Alfred Hennequin and Alfred Delacour, translated and adapted by Reggie Oliver
Orange Tree, Richmond
(2010)

Once Bitten is a French farce written in 1875 and, taking into account the Orange Tree methodology, little more need be said.

There are dropped trousers, mistaken identities, double entendres, costumed domestics, doors galore and pretty mistresses causing trouble for randy husbands and uncles, with a tyrannical mother-in-law thrown in for luck.

The special ingredients in a Sam Walters farce are necessitated by the theatre's design, since in-the-round staging does not immediately lend itself to this form.

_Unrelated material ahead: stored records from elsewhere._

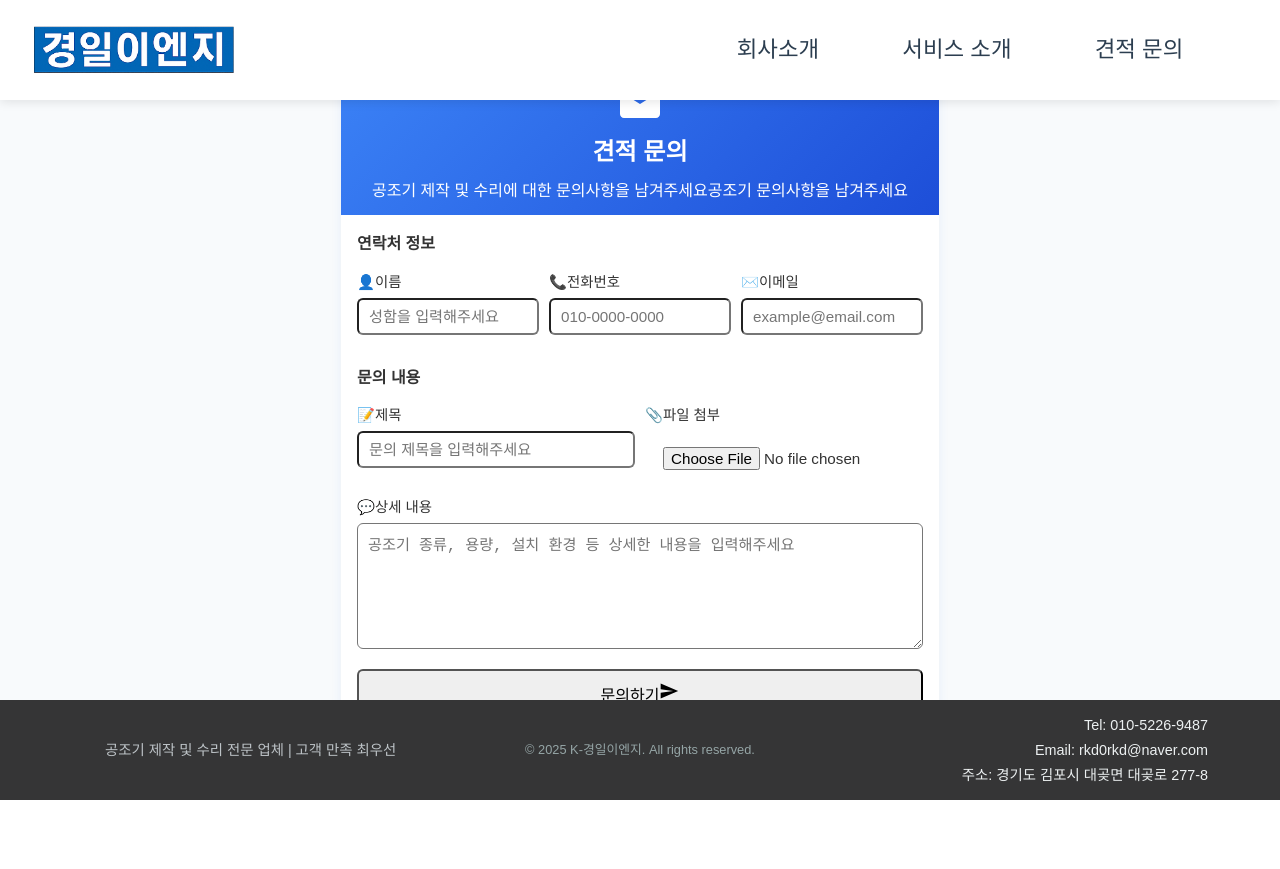
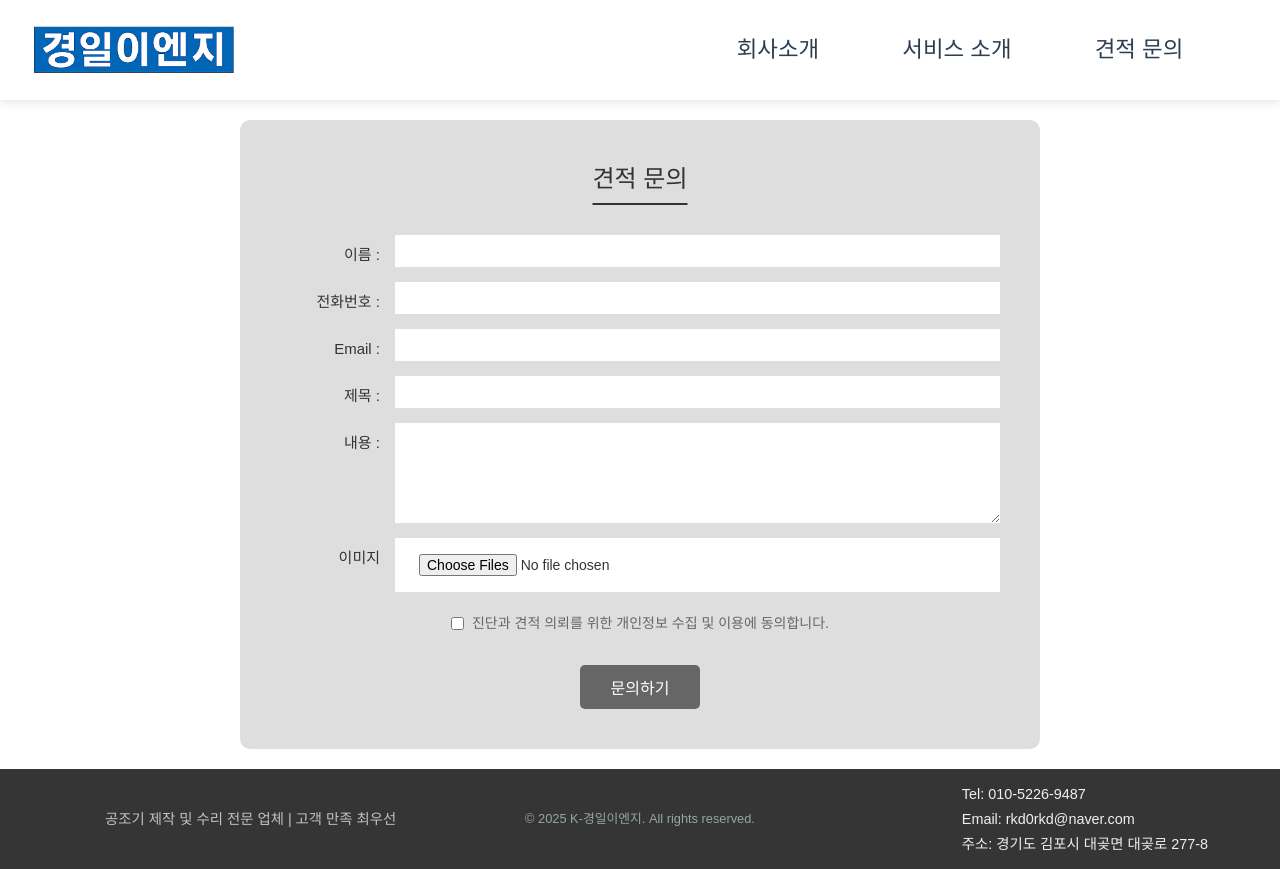
Before and after one commit to ksp0814/FAN-FE, a React (Create React App) app: page /inquiry in a window 1280 px wide. Before the commit the page ends 800 px from the top, so only its background shows below. Built offline with nearby package versions, Linux system fonts and the light colour scheme.

Commit message:
견적문의 폼 리팩토링

```diff
--- a/src/components/Footer/Footer.css
+++ b/src/components/Footer/Footer.css
@@ -66,7 +66,7 @@
 }
 
 .footer-contact {
-  text-align: right;
+  text-align: left;
 }
 
 .footer-contact h3 {
--- a/src/pages/Inquiry.css
+++ b/src/pages/Inquiry.css
@@ -1,134 +1,142 @@
 .inquiry-wrapper {
-  background: #f8fafc;
-  height: calc(100vh - 100px - 100px); /* 헤더와 푸터 높이만큼 빼줌 */
-  min-height: 0;
-  margin-top: 100px; /* 헤더 높이만큼 아래로 */
-  padding: 0 5px;
+  margin-top: 100px;
+  min-height: calc(100vh - 200px);
   display: flex;
+  justify-content: center;
   align-items: center;
-  justify-content: center;
+  background: #fff;
+  padding: 20px;
 }
 
 .inquiry-container {
-  max-width: 600px; /* 너비 축소 */
   width: 100%;
-  background: #ffffff;
-  border-radius: 16px;
-  box-shadow: 0 2px 10px rgba(59, 130, 246, 0.08);
-  border: 1px solid #f1f5f9;
-  overflow: visible;
-  max-height: none; /* 높이 제한 해제 */
+  max-width: 800px;
+  background: #dedede;
+  border-radius: 10px;
+  padding: 40px;
 }
 
-.inquiry-header {
-  background: linear-gradient(135deg, #3b82f6 0%, #1d4ed8 100%);
-  color: white;
+.inquiry-container h2 {
   text-align: center;
-  padding: 12px;
-  border-radius: 16px 16px 0 0;
-}
-
-.inquiry-header h2 {
-  font-size: 1.5rem;
-  margin-bottom: 6px;
-}
-
-.inquiry-header p {
-  font-size: 1rem;
-  margin: 0;
-}
-
-.inquiry-form {
-  padding: 16px;
-}
-
-.form-section {
-  margin-bottom: 20px;
-}
-
-.form-section h3 {
-  font-size: 1rem;
-  margin-bottom: 10px;
-  padding-bottom: 4px;
-}
-
-.form-row-horizontal {
-  display: flex;
-  gap: 10px;
-  margin-bottom: 15px;
-  flex-wrap: wrap;
-}
-
-.form-row-horizontal .form-group {
-  flex: 1;
-  min-width: 120px;
-}
-
-.form-group-wide {
-  flex: 2;
-  min-width: 180px;
-}
-
-.form-group-narrow {
-  flex: 1;
-  min-width: 120px;
+  margin-bottom: 30px;
+  font-size: 24px;
+  font-weight: 500;
+  border-bottom: 2px solid #333;
+  display: inline-block;
+  padding-bottom: 5px;
+  position: relative;
+  left: 50%;
+  transform: translateX(-50%);
 }
 
 .form-group {
   display: flex;
-  flex-direction: column;
-  margin-bottom: 10px;
+  margin-bottom: 15px;
+  align-items: flex-start;
 }
 
 .form-group label {
-  font-size: 0.9rem;
-  margin-bottom: 4px;
+  width: 100px;
+  text-align: right;
+  margin-right: 15px;
+  padding-top: 8px;
+  color: #333;
+  font-size: 15px;
 }
 
 .form-group input,
 .form-group textarea {
-  padding: 8px 10px;
-  font-size: 0.95rem;
-  border-radius: 6px;
+  flex: 1;
+  padding: 8px 12px;
+  border: none;
+  background: white;
+  font-size: 14px;
 }
 
-.form-group.full-width {
-  margin-bottom: 10px;
+.form-group textarea {
+  resize: vertical;
+  min-height: 100px;
 }
 
-.file-upload-area-compact {
-  height: 40px;
-  padding: 8px;
+.file-input-wrapper {
+  flex: 1;
+  background: white;
+  padding: 8px 12px;
 }
 
-.file-selected-compact {
-  font-size: 0.75rem;
-  padding: 2px 6px;
+.selected-files {
+  margin-top: 8px;
+  font-size: 14px;
+  color: #666;
 }
 
-.submit-container {
-  margin-top: 20px;
+.file-name {
+  margin: 2px 0;
 }
 
-.submit-btn {
-  padding: 10px 18px;
-  font-size: 1rem;
-  border-radius: 6px;
-  width: 100%;
+.privacy-check {
+  display: flex;
+  align-items: center;
   justify-content: center;
+  margin-top: 20px;
+  font-size: 14px;
+  color: #666;
+  gap: 8px;
 }
 
-/* 반응형 */
+.privacy-check input[type="checkbox"] {
+  width: auto;
+  margin: 0;
+  cursor: pointer;
+}
+
+.privacy-check label {
+  cursor: pointer;
+  width: auto;
+  text-align: left;
+  padding-top: 0;
+  margin-right: 0;
+}
+
+button[type="submit"] {
+  display: block;
+  width: 120px;
+  padding: 10px;
+  margin: 30px auto 0;
+  background: #666;
+  color: white;
+  border: none;
+  border-radius: 5px;
+  cursor: pointer;
+  font-size: 16px;
+}
+
+button[type="submit"]:hover {
+  background: #555;
+}
+
 @media (max-width: 600px) {
   .inquiry-container {
-    max-width: 98vw;
-    border-radius: 8px;
+    padding: 20px;
   }
-  .inquiry-header {
-    border-radius: 8px 8px 0 0;
-    padding: 8px;
+
+  .form-group {
+    flex-direction: column;
   }
-  .inquiry-form {
-    padding: 8px;
+
+  .form-group label {
+    width: 100%;
+    text-align: left;
+    margin-bottom: 5px;
+    padding-top: 0;
+  }
+
+  .privacy-check {
+    flex-direction: row;
+    text-align: left;
+  }
+
+  button[type="submit"] {
+    width: 100%;
   }
 }
--- a/src/pages/Inquiry.js
+++ b/src/pages/Inquiry.js
@@ -8,262 +8,148 @@ const Inquiry = () => {
     email: '',
     subject: '',
     content: '',
-    file: null
+    files: [],
+    privacy: false
   });
 
-  const [errors, setErrors] = useState({});
-  const [isSubmitting, setIsSubmitting] = useState(false);
-
-  const handleInputChange = (e) => {
-    const { name, value } = e.target;
-    setFormData(prevState => ({
-      ...prevState,
-      [name]: value
+  const handleChange = (e) => {
+    const { name, value, type, checked } = e.target;
+    setFormData(prev => ({
+      ...prev,
+      [name]: type === 'checkbox' ? checked : value
     }));
-
-    if (errors[name]) {
-      setErrors(prevErrors => ({
-        ...prevErrors,
-        [name]: ''
-      }));
-    }
   };
 
   const handleFileChange = (e) => {
-    const file = e.target.files[0];
-    setFormData(prevState => ({
-      ...prevState,
-      file: file
+    setFormData(prev => ({
+      ...prev,
+      files: [...Array.from(e.target.files)]
     }));
-  };
-
-  const validateForm = () => {
-    const newErrors = {};
-
-    if (!formData.name.trim()) {
-      newErrors.name = '이름을 입력해주세요.';
-    }
-
-    if (!formData.phone.trim()) {
-      newErrors.phone = '전화번호를 입력해주세요.';
-    }
-
-    if (!formData.email.trim()) {
-      newErrors.email = '이메일을 입력해주세요.';
-    } else if (!/\S+@\S+\.\S+/.test(formData.email)) {
-      newErrors.email = '올바른 이메일 형식을 입력해주세요.';
-    }
-
-    if (!formData.subject.trim()) {
-      newErrors.subject = '제목을 입력해주세요.';
-    }
-
-    if (!formData.content.trim()) {
-      newErrors.content = '내용을 입력해주세요.';
-    }
-
-    return newErrors;
   };
 
   const handleSubmit = async (e) => {
     e.preventDefault();
+    const formDataToSend = new FormData();
+    formDataToSend.append('name', formData.name);
+    formDataToSend.append('phoneNumber', formData.phone);
+    formDataToSend.append('email', formData.email);
+    formDataToSend.append('title', formData.subject);
+    formDataToSend.append('description', formData.content);
 
-  const newErrors = validateForm();
-
-  if (Object.keys(newErrors).length === 0) {
-    setIsSubmitting(true);
-
-    // FormData 생성 (파일 포함)
-    const form = new FormData();
-    form.append('name', formData.name);
-    form.append('phoneNumber', formData.phone);
-    form.append('email', formData.email);
-    form.append('title', formData.subject);        // 제목 → title
-    form.append('description', formData.content);  // 상세내용 → description
-    if (formData.file) {
-      form.append('file', formData.file);
-    }
+    formData.files.forEach((file) => {
+      formDataToSend.append('files', file);
+    });
 
     try {
       const response = await fetch('http://localhost:8080/Inquiry', {
         method: 'POST',
-        body: form
+        body: formDataToSend
       });
-
-      if (!response.ok) {
-        throw new Error('서버 오류가 발생했습니다.');
-      }
-
-      alert('문의가 성공적으로 접수되었습니다. 빠른 시일 내에 연락드리겠습니다.');
+      if (!response.ok) throw new Error('서버 오류가 발생했습니다.');
+      alert('문의가 접수되었습니다.');
       setFormData({
         name: '',
         phone: '',
         email: '',
         subject: '',
         content: '',
-        file: null
+        files: [],
+        privacy: false
       });
     } catch (error) {
-      alert(error.message || '문의 전송에 실패했습니다.');
-    } finally {
-      setIsSubmitting(false);
-    }
-  } else {
-    setErrors(newErrors);
+      alert(error.message);
     }
   };
 
   return (
     <div className="inquiry-wrapper">
       <div className="inquiry-container">
-        <div className="inquiry-header">
-          <div className="header-icon">
-            <svg width="48" height="48" viewBox="0 0 24 24" fill="none" xmlns="http://www.w3.org/2000/svg">
-              <path d="M20 4H4C2.9 4 2.01 4.9 2.01 6L2 18C2 19.1 2.9 20 4 20H20C21.1 20 22 19.1 22 18V6C22 4.9 21.1 4 20 4ZM20 8L12 13L4 8V6L12 11L20 6V8Z" fill="currentColor"/>
-            </svg>
-          </div>
         <h2>견적 문의</h2>
-          <p className='header-description'>
-            <span className="desktop-text">공조기 제작 및 수리에 대한 문의사항을 남겨주세요</span>
-            <span className="mobile-text">공조기 문의사항을 남겨주세요</span>
-          </p>
-        </div>
-
-        <form onSubmit={handleSubmit} className="inquiry-form">
-          <div className="form-section">
-            <h3>연락처 정보</h3>
-            <div className="form-row-horizontal">
+        <form onSubmit={handleSubmit}>
           <div className="form-group">
-                <label htmlFor="name">
-                  <span className="label-icon">👤</span>
-                  이름
-                </label>
+            <label>이름 :</label>
             <input
               type="text"
-                  id="name"
               name="name"
               value={formData.name}
-                  onChange={handleInputChange}
-                  className={errors.name ? 'error' : ''}
-                  placeholder="성함을 입력해주세요"
+              onChange={handleChange}
+              required
             />
-                {errors.name && <span className="error-message">{errors.name}</span>}
           </div>
-
           <div className="form-group">
-                <label htmlFor="phone">
-                  <span className="label-icon">📞</span>
-                  전화번호
-                </label>
+            <label>전화번호 :</label>
             <input
               type="tel"
-                  id="phone"
               name="phone"
               value={formData.phone}
-                  onChange={handleInputChange}
-                  className={errors.phone ? 'error' : ''}
-                  placeholder="010-0000-0000"
+              onChange={handleChange}
+              required
             />
-                {errors.phone && <span className="error-message">{errors.phone}</span>}
           </div>
-
           <div className="form-group">
-                <label htmlFor="email">
-                  <span className="label-icon">✉️</span>
-                  이메일
-                </label>
+            <label>Email :</label>
             <input
               type="email"
-                  id="email"
               name="email"
               value={formData.email}
-                  onChange={handleInputChange}
-                  className={errors.email ? 'error' : ''}
-                  placeholder="example@email.com"
+              onChange={handleChange}
+              required
             />
-                {errors.email && <span className="error-message">{errors.email}</span>}
           </div>
-            </div>
-          </div>
-
-          <div className="form-section">
-            <h3>문의 내용</h3>
-            <div className="form-row-horizontal">
-              <div className="form-group form-group-wide">
-                <label htmlFor="subject">
-                  <span className="label-icon">📝</span>
-                  제목
-                </label>
+          <div className="form-group">
+            <label>제목 :</label>
             <input
               type="text"
-                  id="subject"
               name="subject"
               value={formData.subject}
-                  onChange={handleInputChange}
-                  className={errors.subject ? 'error' : ''}
-                  placeholder="문의 제목을 입력해주세요"
+              onChange={handleChange}
+              required
             />
-                {errors.subject && <span className="error-message">{errors.subject}</span>}
           </div>
-
-              <div className="form-group form-group-narrow">
-                <label htmlFor="file">
-                  <span className="label-icon">📎</span>
-                  파일 첨부
-                </label>
-                <div className="file-upload-area-compact">
+          <div className="form-group">
+            <label>내용 :</label>
+            <textarea
+              name="content"
+              value={formData.content}
+              onChange={handleChange}
+              rows="4"
+              required
+            />
+          </div>
+          <div className="form-group">
+            <label>이미지</label>
+            <div className="file-input-wrapper">
               <input
                 type="file"
-                    id="file"
-                    name="file"
                 onChange={handleFileChange}
-                    accept=".jpg,.jpeg,.png,.pdf,.doc,.docx"
-                    className="file-input"
+                accept="image/*"
+                multiple
               />
-                  {formData.file && (
-                    <div className="file-selected-compact">
-                      <span>{formData.file.name}</span>
+              {formData.files.length > 0 && (
+                <div className="selected-files">
+                  {formData.files.map((file, index) => (
+                    <div key={index} className="file-name">
+                      {file.name}
+                    </div>
+                  ))}
                 </div>
               )}
             </div>
           </div>
+          <div className="privacy-check">
+            <input
+              type="checkbox"
+              id="privacy"
+              name="privacy"
+              checked={formData.privacy}
+              onChange={handleChange}
+              required
+            />
+            <label htmlFor="privacy">
+              진단과 견적 의뢰를 위한 개인정보 수집 및 이용에 동의합니다.
+            </label>
           </div>
-
-            <div className="form-group full-width">
-              <label htmlFor="content">
-                <span className="label-icon">💬</span>
-                상세 내용
-              </label>
-              <textarea
-                id="content"
-                name="content"
-                value={formData.content}
-                onChange={handleInputChange}
-                className={errors.content ? 'error' : ''}
-                placeholder="공조기 종류, 용량, 설치 환경 등 상세한 내용을 입력해주세요"
-                rows="6"
-              />
-              {errors.content && <span className="error-message">{errors.content}</span>}
-            </div>
-          </div>
-
-          <div className="submit-container">
-            <button type="submit" className="submit-btn" disabled={isSubmitting}>
-              {isSubmitting ? (
-                <>
-                  <div className="spinner"></div>
-                  전송 중...
-                </>
-              ) : (
-                <>
-                  <span>문의하기</span>
-                  <svg width="20" height="20" viewBox="0 0 24 24" fill="none" xmlns="http://www.w3.org/2000/svg">
-                    <path d="M2.01 21L23 12L2.01 3L2 10L17 12L2 14L2.01 21Z" fill="currentColor"/>
-                  </svg>
-                </>
-              )}
-            </button>
-          </div>
+          <button type="submit">문의하기</button>
         </form>
       </div>
     </div>
```
Lines whose indentation alone changed are shown as unchanged.
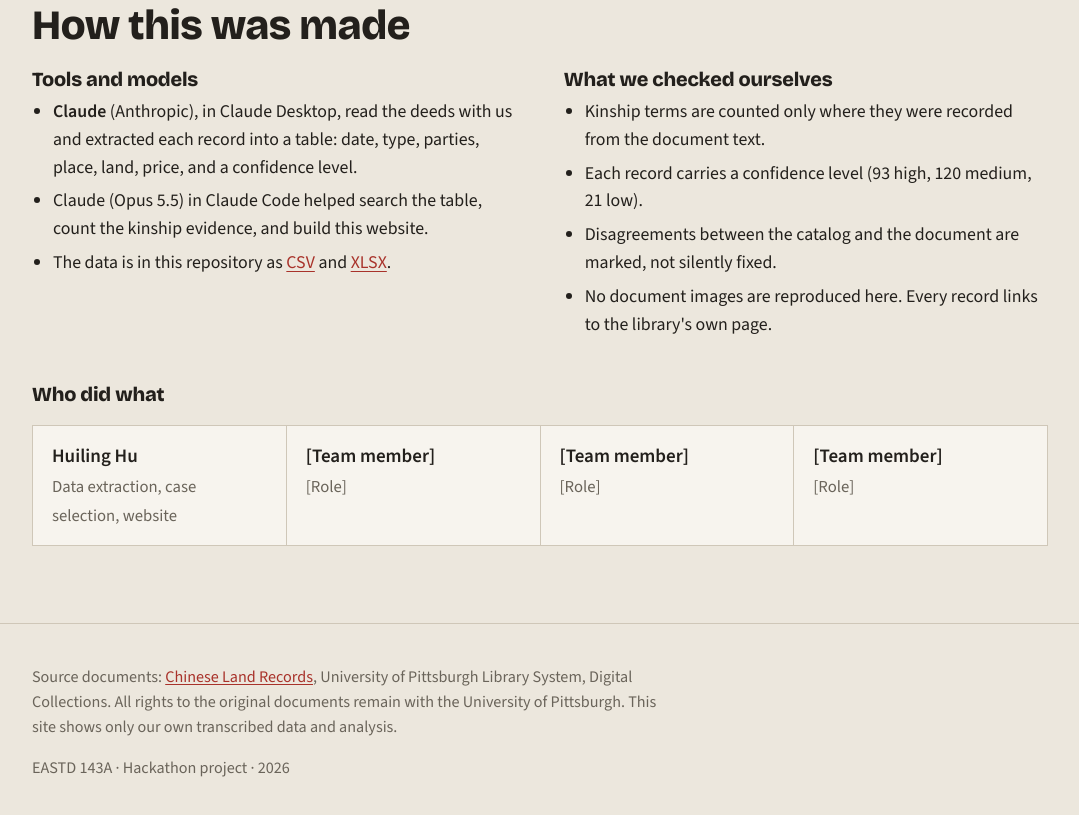
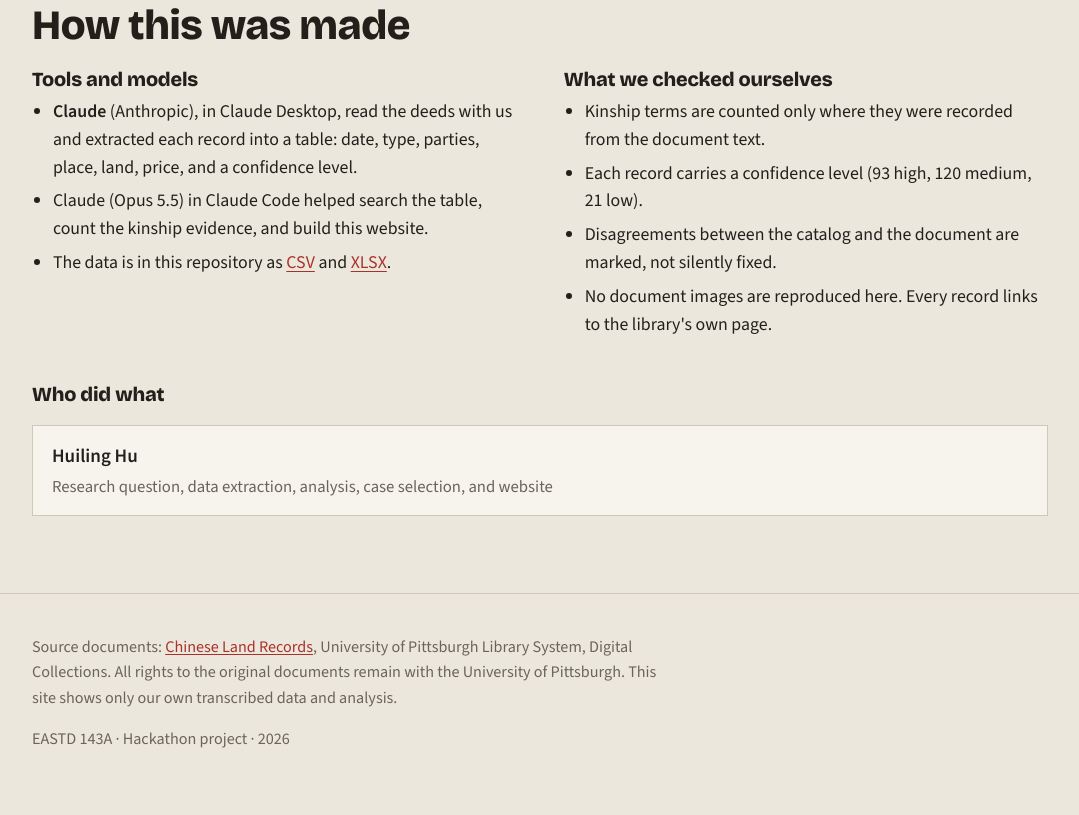
Before and after one commit to HuilingHu-cpu/eastd143a-team-huiling, a plain HTML site: page index.html in a window 1280 px wide. Shown: the part 9190-10005 px from the top of the page, without its empty margins (100-1179 px from the left). Drawn offline with nearby package versions, Linux system fonts and the light colour scheme.

Commit message:
Credit Huiling Hu as sole author of the site
Co-Authored-By: Claude Opus 5.5 <noreply@anthropic.com>

```diff
--- a/index.html
+++ b/index.html
@@ -467,10 +467,7 @@ footer p { max-width: 80ch; }
 
     <h3 style="font-size:1.05em; margin-top:2em">Who did what</h3>
     <div class="team">
-      <div><b>Huiling Hu</b><span>Data extraction, case selection, website</span></div>
-      <div><b>[Team member]</b><span>[Role]</span></div>
-      <div><b>[Team member]</b><span>[Role]</span></div>
-      <div><b>[Team member]</b><span>[Role]</span></div>
+      <div><b>Huiling Hu</b><span>Research question, data extraction, analysis, case selection, and website</span></div>
     </div>
   </div>
 </section>
```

What the space does is allow Sophie Acreman to fill in the gaps. She is pitch perfect in her efforts to provide sound replacements for doors and especially a naughty pooch that sadly does not make it past the halfway mark alive.

The story revolves around a hapless lawyer, Fauvinard, who has not had a case in two years but still harbours seemingly unwarranted hopes of a glowing career.

The energetic David Antrobus' character divides his spare time between battling his wife's harridan of a mother, played with voluble fervour by Briony McRoberts, and escaping to cavort with pretty blonde Cesarine, played by Beth Cordingly.

She, in turn, has numerous skeletons in the cupboard as the wife of an absconded jewel thief. Above her salon lives the unseen Zizi and between the two, they turn 11 Rue Saint-Lazare into a sexual conveyor belt as, inter alia, another lawyer and a spare husband troop through and get bitten by the invisible dog. Never far behind is the bumbling roué uncle with a sleep disorder, humorously portrayed by Richard Durden.

To add a little spice and wit, Michael Kirk appears in Napoleonic get-up playing a Commissioner of Police who ends up with little more than the wrong ends of several sticks and some spare pairs of trousers.

The first act is rather slower than ideal, as the scene is set, the second allows sexual shenanigans to take over, with much laughter, while the last brings everything to a happy ending offering strong support for the institution of marriage and power of forgiveness.

As farces go, Once Bitten is not necessarily quite out of the top drawer but there are enough laughs to make a trip to Richmond worthwhile. In addition, for anyone that has never seen one performed at the Orange Tree, a real treat is in store.

Philip Fisher